Extracted entries Block Start

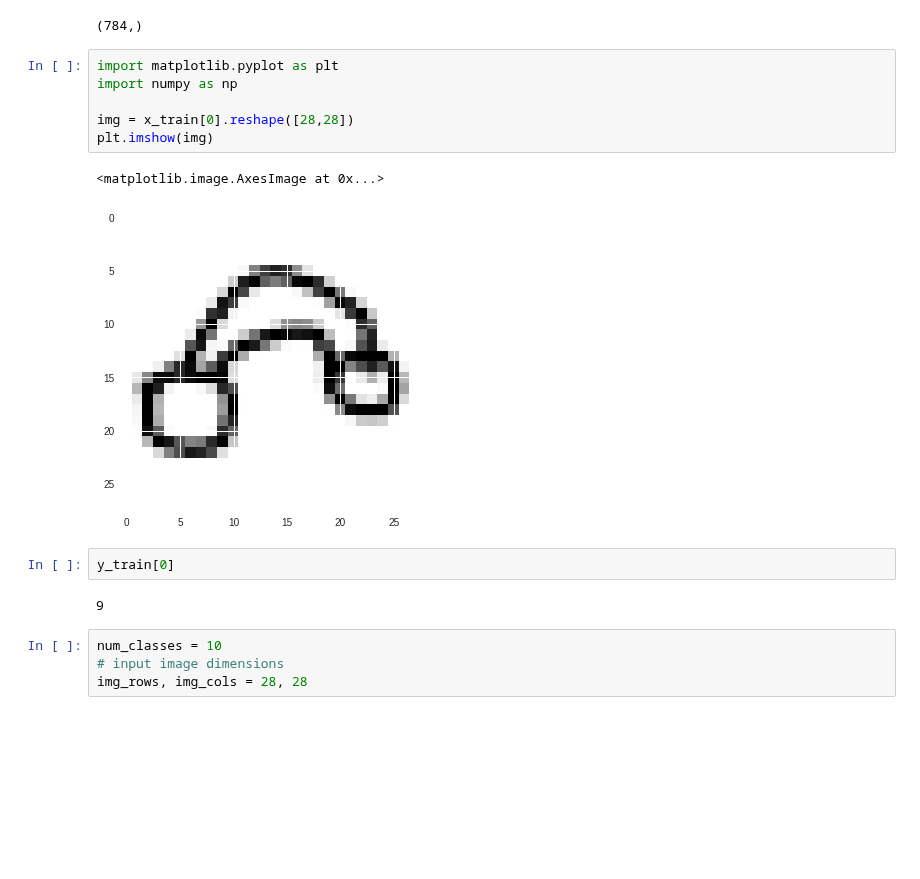
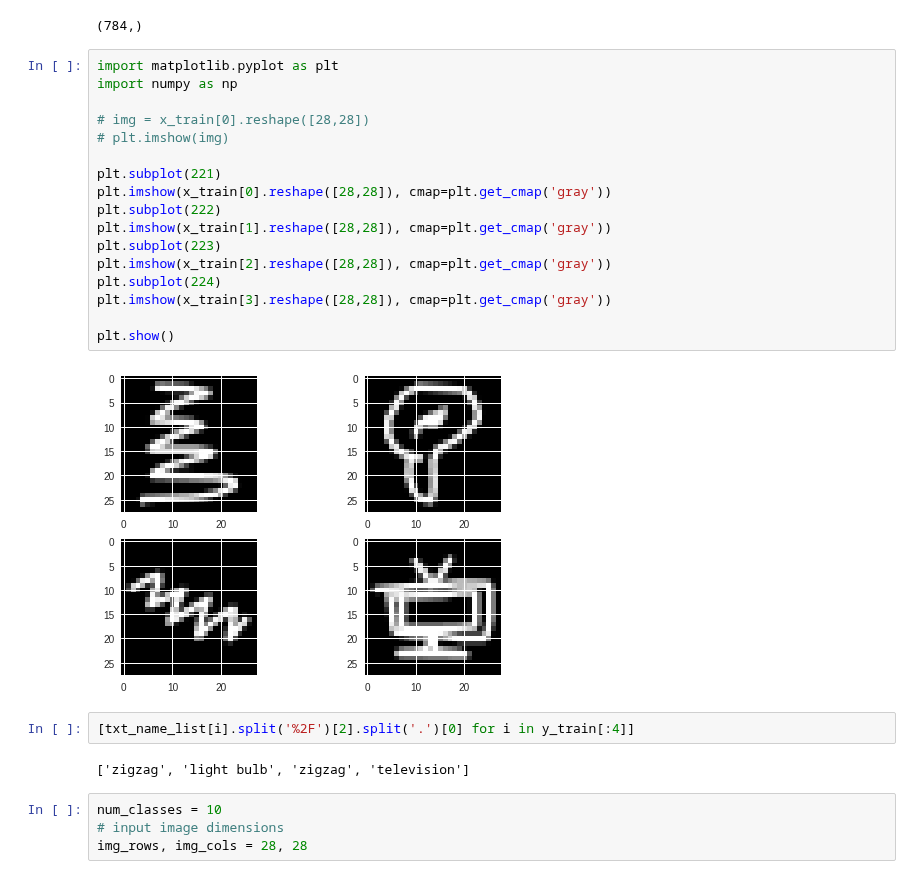
Before and after one commit to krohak/load-quickdraw, a Jupyter notebook: Keras_Quickdraw.ipynb, the cells around one changed output. Cells and saved outputs as stored; diff of their text form; blank space fills up the shorter version.

```diff
--- a/Keras_Quickdraw.ipynb
+++ b/Keras_Quickdraw.ipynb
@@ -288,19 +294,29 @@ y_test.max()
 x_train[0].shape
 # %% [output]
 (784,)
-# %%
-import matplotlib.pyplot as plt
-import numpy as np
-
-img = x_train[0].reshape([28,28])
-plt.imshow(img)
-# %% [output]
-<matplotlib.image.AxesImage at 0x...>
-[figure, removed]
-# %%
-y_train[0]
-# %% [output]
-9
+# %%
+import matplotlib.pyplot as plt
+import numpy as np
+
+# img = x_train[0].reshape([28,28])
+# plt.imshow(img)
+
+plt.subplot(221)
+plt.imshow(x_train[0].reshape([28,28]), cmap=plt.get_cmap('gray'))
+plt.subplot(222)
+plt.imshow(x_train[1].reshape([28,28]), cmap=plt.get_cmap('gray'))
+plt.subplot(223)
+plt.imshow(x_train[2].reshape([28,28]), cmap=plt.get_cmap('gray'))
+plt.subplot(224)
+plt.imshow(x_train[3].reshape([28,28]), cmap=plt.get_cmap('gray'))
+
+plt.show()
+# %% [output]
+[figure, added]
+# %%
+[txt_name_list[i].split('%2F')[2].split('.')[0] for i in y_train[:4]]
+# %% [output]
+['zigzag', 'light bulb', 'zigzag', 'television']
 # %%
 num_classes = 10
 # input image dimensions
```
Also changed, not shown: parts of 7 cells of this notebook.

Extracted entries Block End

* **What you should do**
All of the entries above are to be restated word for word, minus the images.

* **Response box**
Before and after one commit to krohak/load-quickdraw, a Jupyter notebook: Keras_Quickdraw.ipynb, the cells around one changed output. Cells and saved outputs as stored; diff of their text form; blank space fills up the shorter version.

```diff
--- a/Keras_Quickdraw.ipynb
+++ b/Keras_Quickdraw.ipynb
@@ -288,19 +294,29 @@ y_test.max()
 x_train[0].shape
 # %% [output]
 (784,)
-# %%
-import matplotlib.pyplot as plt
-import numpy as np
-
-img = x_train[0].reshape([28,28])
-plt.imshow(img)
-# %% [output]
-<matplotlib.image.AxesImage at 0x...>
-[figure, removed]
-# %%
-y_train[0]
-# %% [output]
-9
+# %%
+import matplotlib.pyplot as plt
+import numpy as np
+
+# img = x_train[0].reshape([28,28])
+# plt.imshow(img)
+
+plt.subplot(221)
+plt.imshow(x_train[0].reshape([28,28]), cmap=plt.get_cmap('gray'))
+plt.subplot(222)
+plt.imshow(x_train[1].reshape([28,28]), cmap=plt.get_cmap('gray'))
+plt.subplot(223)
+plt.imshow(x_train[2].reshape([28,28]), cmap=plt.get_cmap('gray'))
+plt.subplot(224)
+plt.imshow(x_train[3].reshape([28,28]), cmap=plt.get_cmap('gray'))
+
+plt.show()
+# %% [output]
+[figure, added]
+# %%
+[txt_name_list[i].split('%2F')[2].split('.')[0] for i in y_train[:4]]
+# %% [output]
+['zigzag', 'light bulb', 'zigzag', 'television']
 # %%
 num_classes = 10
 # input image dimensions
```
Also changed, not shown: parts of 7 cells of this notebook.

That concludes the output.